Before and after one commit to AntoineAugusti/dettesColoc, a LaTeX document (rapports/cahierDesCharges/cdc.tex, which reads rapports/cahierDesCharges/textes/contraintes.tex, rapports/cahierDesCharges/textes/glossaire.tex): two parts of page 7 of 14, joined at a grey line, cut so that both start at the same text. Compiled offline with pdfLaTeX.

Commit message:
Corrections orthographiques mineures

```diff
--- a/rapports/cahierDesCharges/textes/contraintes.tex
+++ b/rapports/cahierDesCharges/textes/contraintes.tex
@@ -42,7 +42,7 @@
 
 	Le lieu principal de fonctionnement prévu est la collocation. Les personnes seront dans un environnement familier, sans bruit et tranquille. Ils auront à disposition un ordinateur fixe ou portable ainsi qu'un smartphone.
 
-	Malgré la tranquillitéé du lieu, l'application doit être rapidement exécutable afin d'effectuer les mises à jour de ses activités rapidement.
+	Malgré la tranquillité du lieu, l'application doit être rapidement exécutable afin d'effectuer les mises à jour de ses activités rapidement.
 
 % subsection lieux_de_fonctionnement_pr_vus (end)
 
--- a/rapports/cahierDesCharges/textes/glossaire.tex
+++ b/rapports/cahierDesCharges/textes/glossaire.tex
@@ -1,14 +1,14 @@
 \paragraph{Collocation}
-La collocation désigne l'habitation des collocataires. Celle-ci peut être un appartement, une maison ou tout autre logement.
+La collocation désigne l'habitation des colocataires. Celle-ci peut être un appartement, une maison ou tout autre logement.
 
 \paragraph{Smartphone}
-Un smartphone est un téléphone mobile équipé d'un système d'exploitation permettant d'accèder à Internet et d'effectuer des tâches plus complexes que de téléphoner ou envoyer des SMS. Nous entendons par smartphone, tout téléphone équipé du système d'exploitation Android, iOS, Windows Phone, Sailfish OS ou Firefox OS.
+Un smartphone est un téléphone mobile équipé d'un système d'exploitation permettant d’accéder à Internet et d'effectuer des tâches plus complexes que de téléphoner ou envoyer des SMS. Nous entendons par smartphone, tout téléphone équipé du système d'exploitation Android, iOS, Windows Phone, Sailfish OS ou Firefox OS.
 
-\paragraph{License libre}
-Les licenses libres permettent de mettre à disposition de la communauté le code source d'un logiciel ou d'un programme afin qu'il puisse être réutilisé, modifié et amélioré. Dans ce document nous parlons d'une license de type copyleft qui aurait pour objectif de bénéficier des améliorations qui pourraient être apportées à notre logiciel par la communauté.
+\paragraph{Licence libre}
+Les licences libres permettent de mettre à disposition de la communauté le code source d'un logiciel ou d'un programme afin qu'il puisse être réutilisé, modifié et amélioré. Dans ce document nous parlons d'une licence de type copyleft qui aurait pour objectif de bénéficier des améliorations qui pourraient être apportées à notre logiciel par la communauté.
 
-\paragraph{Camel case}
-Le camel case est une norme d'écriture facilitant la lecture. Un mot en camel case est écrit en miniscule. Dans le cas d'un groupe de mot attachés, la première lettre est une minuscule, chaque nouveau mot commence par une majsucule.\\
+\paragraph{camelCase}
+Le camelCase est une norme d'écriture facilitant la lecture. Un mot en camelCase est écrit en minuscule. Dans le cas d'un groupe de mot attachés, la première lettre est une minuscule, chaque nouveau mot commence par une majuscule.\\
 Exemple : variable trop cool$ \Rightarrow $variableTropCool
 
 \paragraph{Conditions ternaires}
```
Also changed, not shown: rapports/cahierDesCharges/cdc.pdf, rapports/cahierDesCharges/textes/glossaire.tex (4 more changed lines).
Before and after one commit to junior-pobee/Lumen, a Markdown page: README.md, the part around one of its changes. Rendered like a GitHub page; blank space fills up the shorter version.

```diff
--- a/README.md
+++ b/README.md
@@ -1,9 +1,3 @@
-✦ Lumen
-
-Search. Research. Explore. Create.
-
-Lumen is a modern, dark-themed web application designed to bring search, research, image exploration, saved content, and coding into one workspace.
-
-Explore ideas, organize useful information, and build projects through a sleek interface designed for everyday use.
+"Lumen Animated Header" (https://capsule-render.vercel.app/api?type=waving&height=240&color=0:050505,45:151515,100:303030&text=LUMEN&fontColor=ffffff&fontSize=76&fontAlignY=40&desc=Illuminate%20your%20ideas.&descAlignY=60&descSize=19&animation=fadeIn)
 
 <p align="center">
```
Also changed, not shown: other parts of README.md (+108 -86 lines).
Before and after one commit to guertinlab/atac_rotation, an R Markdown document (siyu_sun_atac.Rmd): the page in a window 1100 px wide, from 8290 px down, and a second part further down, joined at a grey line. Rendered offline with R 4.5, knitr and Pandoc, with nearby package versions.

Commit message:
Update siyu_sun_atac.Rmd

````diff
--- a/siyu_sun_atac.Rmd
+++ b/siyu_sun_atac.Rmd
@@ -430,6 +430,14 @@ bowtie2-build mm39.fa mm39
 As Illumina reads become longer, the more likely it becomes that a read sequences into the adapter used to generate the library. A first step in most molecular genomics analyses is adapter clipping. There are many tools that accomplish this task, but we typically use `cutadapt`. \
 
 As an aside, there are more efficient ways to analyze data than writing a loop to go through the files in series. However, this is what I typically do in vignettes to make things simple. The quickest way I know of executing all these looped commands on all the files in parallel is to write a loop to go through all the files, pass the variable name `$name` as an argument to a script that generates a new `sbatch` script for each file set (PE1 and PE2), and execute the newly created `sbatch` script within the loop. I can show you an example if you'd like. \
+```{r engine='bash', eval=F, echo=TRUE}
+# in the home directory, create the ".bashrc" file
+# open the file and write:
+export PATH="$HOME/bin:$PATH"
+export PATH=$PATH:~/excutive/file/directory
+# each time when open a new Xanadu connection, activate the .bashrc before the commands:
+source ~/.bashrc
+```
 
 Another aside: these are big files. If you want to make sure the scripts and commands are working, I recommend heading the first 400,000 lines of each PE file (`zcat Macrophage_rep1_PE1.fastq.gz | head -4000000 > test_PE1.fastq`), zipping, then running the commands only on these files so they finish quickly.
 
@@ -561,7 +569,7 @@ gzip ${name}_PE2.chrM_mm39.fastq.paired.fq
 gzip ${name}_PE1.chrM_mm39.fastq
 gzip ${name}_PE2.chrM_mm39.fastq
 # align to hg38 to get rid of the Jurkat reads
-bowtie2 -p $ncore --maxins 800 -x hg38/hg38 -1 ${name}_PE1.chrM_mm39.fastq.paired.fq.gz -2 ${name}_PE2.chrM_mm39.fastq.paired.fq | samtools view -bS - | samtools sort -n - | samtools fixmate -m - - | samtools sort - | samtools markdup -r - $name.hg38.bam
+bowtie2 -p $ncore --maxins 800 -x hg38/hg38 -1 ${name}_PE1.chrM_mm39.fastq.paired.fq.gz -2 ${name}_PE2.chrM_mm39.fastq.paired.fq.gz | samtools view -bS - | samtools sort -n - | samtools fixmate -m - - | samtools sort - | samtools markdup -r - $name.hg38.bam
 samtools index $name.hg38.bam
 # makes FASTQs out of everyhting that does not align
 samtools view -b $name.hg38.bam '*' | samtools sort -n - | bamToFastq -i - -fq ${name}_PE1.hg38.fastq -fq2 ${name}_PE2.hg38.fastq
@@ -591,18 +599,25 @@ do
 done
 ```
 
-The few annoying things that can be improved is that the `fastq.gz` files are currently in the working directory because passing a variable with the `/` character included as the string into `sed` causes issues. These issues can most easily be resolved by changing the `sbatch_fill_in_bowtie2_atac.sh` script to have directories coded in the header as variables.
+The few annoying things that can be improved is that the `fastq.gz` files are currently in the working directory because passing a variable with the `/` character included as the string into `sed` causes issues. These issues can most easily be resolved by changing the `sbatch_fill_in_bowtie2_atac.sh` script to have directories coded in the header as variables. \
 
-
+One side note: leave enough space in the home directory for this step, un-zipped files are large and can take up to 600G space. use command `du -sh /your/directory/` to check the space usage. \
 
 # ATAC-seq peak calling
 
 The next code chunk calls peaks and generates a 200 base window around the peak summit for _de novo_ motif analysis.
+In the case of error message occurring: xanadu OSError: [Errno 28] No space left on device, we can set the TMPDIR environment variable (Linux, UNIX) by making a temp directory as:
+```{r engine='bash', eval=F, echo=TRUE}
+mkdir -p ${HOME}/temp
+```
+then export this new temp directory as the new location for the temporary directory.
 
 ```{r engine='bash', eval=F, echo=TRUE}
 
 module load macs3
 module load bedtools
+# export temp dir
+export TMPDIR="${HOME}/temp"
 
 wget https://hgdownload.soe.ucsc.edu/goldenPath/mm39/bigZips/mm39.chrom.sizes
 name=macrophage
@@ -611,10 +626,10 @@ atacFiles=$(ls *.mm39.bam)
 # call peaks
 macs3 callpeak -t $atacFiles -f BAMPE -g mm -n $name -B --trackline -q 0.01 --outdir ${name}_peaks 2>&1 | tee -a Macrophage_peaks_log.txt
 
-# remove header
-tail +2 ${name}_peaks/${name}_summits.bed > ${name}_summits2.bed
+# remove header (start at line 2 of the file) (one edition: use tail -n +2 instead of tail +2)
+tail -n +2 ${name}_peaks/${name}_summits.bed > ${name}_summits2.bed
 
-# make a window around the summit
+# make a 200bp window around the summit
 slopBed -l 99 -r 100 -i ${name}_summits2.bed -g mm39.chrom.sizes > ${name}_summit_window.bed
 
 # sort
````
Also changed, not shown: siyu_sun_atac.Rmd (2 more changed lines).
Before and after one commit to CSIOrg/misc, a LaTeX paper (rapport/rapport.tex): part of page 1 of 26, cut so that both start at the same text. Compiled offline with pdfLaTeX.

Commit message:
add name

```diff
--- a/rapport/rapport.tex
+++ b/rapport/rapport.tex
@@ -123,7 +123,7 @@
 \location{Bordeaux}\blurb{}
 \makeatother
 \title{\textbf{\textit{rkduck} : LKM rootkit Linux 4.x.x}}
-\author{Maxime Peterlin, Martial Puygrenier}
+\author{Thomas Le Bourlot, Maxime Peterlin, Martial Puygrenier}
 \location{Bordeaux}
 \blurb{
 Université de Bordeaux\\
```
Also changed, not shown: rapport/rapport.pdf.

# [WORK TASK]
Count every line of the records above in which the string "temp" appears. The number alone is to be given.

# [RESPONSE]
5